◆ Material to process:
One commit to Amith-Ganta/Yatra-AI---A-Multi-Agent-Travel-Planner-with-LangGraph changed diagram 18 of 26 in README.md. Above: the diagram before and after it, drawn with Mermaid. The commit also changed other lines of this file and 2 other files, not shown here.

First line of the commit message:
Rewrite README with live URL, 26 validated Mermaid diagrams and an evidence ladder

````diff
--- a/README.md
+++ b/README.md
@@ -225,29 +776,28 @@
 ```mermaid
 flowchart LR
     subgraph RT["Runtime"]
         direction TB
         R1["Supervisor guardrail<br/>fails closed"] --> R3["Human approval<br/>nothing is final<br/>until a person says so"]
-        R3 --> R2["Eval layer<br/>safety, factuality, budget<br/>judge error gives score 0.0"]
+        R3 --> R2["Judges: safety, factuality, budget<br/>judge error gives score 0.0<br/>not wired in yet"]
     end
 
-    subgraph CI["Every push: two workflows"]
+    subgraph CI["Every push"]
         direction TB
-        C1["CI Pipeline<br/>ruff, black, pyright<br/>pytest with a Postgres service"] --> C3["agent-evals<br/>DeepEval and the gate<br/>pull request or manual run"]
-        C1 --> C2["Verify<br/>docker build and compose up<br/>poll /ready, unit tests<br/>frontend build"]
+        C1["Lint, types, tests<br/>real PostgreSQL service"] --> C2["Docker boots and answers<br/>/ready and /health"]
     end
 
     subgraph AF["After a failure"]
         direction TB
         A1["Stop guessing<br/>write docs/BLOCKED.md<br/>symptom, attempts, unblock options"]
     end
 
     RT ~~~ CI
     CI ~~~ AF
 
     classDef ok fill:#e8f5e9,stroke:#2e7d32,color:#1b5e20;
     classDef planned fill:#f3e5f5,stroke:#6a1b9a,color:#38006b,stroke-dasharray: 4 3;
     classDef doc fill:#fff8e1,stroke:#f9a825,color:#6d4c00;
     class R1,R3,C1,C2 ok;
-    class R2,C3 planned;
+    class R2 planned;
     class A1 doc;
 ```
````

* * *

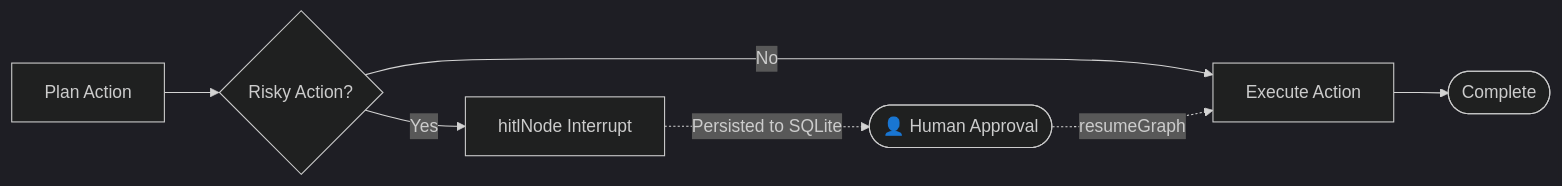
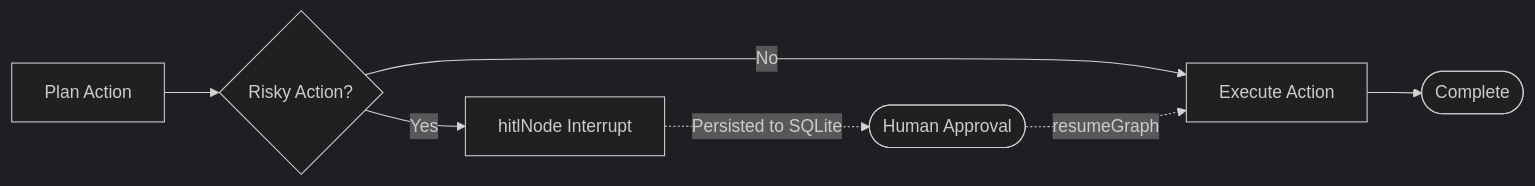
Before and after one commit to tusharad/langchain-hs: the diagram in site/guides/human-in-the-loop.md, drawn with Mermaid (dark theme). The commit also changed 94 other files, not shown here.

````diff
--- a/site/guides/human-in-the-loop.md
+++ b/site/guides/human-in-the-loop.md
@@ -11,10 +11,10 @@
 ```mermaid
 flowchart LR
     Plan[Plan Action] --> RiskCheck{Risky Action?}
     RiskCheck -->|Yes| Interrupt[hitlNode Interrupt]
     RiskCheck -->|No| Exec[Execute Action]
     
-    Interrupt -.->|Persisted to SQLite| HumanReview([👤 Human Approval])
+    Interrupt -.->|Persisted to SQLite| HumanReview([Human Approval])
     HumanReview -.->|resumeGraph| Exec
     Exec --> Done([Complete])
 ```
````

◆ Assigned task: Wherever a line in the data above contains the word "subgraph", copy that line.

◆ Response:
     subgraph RT["Runtime"]
-    subgraph CI["Every push: two workflows"]
+    subgraph CI["Every push"]
     subgraph AF["After a failure"]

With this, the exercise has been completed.